The world of tennis is sometimes described as "exclusive," but a young player is breaking through those barriers to become one of the most talked-about players in the sport. Tennis star Naomi Osaka is only 20 years old and is already a global phenomenon, defeating her lifelong idol Serena Williams in the first round of the Miami Open in March and earning nearly $2 million in prize money so far this year, according to the Bleacher Report. According to Fortune, Osaka is currently the youngest woman in the world’s top 20 tennis players.
But it isn’t just Osaka’s amazing tennis skills that are captivating global audiences. According to The New York Times, Osaka is half-Japanese and half-Haitian. She was born in Osaka, Japan, says The New York Times, but grew up in the United States. She plays not for the U.S., though, but for Japan. That’s a big deal for Japan, which has not always been welcoming to multi-racial people as representatives of the country, reports The New York Times. “I hope that she’s changed cultural perceptions of multiracial people in Japan,” Stuart Duguid, Osaka’s agent at I.M.G., told The New York Times. “I hope she’s opened the door for other people to follow, not just in tennis or sports, but for all society. She can be an ambassador for change.”
Although Osaka is now Japan’s highest ranked female player in more than a decade, the decision to play for Japan hasn’t comes without challenges, Fortune reports. According to The New York Times, “the decision to play for Japan has had major repercussions in Osaka’s life, from the way she is perceived in Japan and the United States to the size of the endorsement contracts she can now command as a top Japanese athlete ahead of the 2020 Olympics.” Osaka has deals with Adidas, Yonex, Nissin, and Japanese TV outlet Wowow. She also just announced a multiyear deal in which she will become a global brand ambassador for watch brand Citizen, Sports Business Daily reports. Despite these endorsements, and Osaka's skill on the court, Nao Hibino, a 23-year-old Japanese tennis player, told The New York Times that she finds it difficult to see Osaka as a Japanese player because Osaka looks so different from other Japanese players, and because she isn’t completely fluent in Japanese.

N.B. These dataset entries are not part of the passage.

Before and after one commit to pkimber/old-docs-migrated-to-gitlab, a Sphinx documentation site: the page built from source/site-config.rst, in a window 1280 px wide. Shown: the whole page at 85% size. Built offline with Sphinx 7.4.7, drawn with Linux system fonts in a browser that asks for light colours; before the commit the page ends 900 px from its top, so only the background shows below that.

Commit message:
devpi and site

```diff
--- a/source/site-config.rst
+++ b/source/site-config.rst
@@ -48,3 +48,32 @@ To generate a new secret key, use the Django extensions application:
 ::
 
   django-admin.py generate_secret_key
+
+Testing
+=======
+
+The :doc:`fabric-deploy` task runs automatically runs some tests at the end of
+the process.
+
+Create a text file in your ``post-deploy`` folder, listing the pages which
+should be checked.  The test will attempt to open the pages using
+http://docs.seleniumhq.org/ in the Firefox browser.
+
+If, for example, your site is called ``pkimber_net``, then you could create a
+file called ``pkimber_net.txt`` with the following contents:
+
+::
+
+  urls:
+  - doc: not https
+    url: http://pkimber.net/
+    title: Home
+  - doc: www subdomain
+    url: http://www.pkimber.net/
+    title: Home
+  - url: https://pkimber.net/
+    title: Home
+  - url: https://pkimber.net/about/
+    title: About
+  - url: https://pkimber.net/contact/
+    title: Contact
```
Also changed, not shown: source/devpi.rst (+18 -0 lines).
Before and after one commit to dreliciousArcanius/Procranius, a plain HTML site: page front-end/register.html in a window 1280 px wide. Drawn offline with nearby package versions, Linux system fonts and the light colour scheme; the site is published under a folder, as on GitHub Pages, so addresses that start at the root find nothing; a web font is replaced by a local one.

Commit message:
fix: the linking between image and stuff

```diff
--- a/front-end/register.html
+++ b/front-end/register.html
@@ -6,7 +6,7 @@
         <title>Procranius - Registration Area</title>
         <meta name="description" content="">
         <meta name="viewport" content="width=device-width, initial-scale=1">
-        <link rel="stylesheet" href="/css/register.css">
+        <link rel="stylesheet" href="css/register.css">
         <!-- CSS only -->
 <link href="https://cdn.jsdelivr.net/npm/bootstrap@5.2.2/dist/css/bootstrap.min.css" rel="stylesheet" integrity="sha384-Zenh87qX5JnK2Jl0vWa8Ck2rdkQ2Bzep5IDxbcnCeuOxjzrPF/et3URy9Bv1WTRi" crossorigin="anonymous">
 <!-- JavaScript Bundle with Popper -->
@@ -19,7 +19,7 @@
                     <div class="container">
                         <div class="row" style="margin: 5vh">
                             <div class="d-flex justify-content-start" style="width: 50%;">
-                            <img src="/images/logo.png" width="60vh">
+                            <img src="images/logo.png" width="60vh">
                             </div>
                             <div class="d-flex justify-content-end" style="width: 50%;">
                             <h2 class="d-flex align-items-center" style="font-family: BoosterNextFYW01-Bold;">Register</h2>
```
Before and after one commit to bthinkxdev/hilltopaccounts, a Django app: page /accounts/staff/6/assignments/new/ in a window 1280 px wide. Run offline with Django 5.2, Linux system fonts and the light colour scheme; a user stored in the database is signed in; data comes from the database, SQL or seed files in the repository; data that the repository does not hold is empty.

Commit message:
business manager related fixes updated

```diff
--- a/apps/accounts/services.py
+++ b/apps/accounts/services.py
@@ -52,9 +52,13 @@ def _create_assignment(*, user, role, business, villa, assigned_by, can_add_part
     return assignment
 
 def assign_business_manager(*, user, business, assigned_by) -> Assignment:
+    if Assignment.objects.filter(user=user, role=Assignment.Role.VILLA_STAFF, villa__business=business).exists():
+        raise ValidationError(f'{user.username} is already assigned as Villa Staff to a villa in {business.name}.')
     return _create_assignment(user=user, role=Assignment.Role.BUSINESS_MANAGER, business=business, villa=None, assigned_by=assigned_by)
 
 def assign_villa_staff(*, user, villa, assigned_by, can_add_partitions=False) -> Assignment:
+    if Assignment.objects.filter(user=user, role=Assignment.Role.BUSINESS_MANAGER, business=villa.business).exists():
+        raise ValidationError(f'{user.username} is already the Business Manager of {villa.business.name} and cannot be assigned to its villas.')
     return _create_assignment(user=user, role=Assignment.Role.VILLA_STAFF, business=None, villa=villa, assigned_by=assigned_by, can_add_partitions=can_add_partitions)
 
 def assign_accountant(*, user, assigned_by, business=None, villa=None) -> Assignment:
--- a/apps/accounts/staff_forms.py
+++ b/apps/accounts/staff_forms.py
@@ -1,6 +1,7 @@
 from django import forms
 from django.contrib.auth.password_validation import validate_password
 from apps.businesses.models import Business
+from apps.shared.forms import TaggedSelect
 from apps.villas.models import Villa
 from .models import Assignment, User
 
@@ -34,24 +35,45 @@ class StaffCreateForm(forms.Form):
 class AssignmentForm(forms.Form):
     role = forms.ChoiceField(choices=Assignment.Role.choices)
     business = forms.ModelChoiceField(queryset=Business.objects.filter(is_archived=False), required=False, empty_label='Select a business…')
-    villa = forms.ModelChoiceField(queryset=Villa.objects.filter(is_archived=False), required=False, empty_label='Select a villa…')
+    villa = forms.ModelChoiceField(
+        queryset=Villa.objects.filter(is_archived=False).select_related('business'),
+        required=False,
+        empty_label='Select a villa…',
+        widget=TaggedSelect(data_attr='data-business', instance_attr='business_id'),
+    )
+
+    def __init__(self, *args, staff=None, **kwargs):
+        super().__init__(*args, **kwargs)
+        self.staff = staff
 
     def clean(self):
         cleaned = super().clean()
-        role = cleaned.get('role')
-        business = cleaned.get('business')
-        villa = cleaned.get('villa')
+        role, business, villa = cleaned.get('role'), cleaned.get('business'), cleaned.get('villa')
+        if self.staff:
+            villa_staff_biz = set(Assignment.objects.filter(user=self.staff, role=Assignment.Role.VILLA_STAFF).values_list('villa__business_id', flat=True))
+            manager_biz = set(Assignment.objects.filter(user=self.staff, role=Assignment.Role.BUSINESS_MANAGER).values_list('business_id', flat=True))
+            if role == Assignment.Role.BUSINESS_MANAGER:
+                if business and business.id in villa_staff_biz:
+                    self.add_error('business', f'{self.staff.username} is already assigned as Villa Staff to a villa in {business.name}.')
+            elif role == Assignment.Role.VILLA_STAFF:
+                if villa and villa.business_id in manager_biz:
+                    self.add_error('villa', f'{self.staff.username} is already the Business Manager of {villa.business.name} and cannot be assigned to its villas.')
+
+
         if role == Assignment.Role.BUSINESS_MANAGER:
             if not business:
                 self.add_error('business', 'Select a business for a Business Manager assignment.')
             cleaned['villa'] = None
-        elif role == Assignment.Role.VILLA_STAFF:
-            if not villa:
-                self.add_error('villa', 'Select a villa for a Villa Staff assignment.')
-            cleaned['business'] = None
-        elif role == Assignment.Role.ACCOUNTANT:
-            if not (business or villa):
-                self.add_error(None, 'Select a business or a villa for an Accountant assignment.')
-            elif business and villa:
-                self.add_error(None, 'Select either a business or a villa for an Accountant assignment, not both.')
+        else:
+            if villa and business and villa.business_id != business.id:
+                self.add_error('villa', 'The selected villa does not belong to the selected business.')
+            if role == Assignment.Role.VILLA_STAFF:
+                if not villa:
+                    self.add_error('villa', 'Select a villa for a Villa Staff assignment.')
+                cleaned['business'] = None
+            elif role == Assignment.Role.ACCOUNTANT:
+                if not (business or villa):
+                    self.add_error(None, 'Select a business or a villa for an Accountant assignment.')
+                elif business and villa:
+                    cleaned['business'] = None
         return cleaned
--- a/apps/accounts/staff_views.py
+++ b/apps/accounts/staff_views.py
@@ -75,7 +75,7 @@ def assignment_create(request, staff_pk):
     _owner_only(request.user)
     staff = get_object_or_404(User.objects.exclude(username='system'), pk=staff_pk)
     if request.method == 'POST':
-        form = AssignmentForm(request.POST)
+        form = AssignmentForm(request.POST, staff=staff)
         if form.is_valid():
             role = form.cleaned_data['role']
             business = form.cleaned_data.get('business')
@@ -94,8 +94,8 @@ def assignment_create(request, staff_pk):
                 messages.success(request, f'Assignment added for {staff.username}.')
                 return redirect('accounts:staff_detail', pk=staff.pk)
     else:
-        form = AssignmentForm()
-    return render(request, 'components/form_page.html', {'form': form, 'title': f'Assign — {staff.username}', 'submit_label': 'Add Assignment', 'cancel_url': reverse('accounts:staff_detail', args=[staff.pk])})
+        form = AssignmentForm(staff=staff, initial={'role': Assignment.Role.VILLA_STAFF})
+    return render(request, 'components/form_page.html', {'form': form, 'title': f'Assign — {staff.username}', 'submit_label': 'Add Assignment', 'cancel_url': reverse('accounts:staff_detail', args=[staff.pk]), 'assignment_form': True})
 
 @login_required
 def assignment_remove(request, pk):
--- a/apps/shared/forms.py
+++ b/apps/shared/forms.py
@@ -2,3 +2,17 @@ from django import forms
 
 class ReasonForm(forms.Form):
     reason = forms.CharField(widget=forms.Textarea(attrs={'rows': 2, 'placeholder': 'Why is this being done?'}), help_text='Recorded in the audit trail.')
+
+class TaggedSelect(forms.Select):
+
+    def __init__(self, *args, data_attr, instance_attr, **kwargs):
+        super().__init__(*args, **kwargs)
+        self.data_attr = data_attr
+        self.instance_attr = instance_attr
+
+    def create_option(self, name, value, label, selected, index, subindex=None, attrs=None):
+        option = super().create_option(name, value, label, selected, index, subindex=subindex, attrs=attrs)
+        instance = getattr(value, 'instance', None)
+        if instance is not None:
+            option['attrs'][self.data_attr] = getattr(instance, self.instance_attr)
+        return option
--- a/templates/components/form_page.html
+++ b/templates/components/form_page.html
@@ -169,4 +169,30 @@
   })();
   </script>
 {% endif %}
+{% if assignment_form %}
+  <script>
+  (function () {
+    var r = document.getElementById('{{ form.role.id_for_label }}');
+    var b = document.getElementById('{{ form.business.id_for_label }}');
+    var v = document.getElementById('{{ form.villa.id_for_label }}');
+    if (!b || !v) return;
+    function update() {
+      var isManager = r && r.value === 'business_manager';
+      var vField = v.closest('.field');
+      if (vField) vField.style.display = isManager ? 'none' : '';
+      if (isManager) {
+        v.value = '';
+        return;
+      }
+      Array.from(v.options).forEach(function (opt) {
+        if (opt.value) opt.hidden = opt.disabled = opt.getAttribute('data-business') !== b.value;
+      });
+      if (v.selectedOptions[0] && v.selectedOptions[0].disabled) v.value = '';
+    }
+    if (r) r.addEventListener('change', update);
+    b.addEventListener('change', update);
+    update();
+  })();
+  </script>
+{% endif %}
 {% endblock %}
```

It's the way Osaka is handling this success — and the response to it — that's catching everyone's attention. You'd think beating your idol would be cause for celebration, but the Bleacher Report says you’re most likely to hear a healthy dose of modesty from the tennis star. Osaka actually apologized for beating Serena Williams, telling the Bleacher Report, “I just feel it’s something I’d have to be apologetic about. I still want Serena and Venus to be the main guys.” Osaka’s own announcement on Instagram after the match with Williams was a candid photo of the two shaking hands with the simple caption: “Omg.”
GQ describes her as a “soft-spoken nerd with a penchant for tennis.” The Bleacher Report says she’s just “chill.” Both news outlets speak to her love of gaming, especially her fave Overwatch, which she plays with her sister Mari. She once told a reporter that her ambition was “to be the very best, like no one ever was,” says The New York Times, a quote from the Pokémon theme song that hints at her quirkiness. According to GQ, Osaka is a classic Gemini: aggressive and fearless on the court but soft-spoken and shy off the court. She told GQ she separates her two selves by treating tennis like a job or, in video game terms, a “mission” she needs to complete. “I just sort of tune everything out and just try my best to complete the mission,” Osaka told GQ.
Osaka slakes our thirst for something different in a sport that's historically given viewers a lot of the same. Not only is she pushing the boundaries of cultural norms in Japan, but she's always unabashedly her nerdy, quirky self.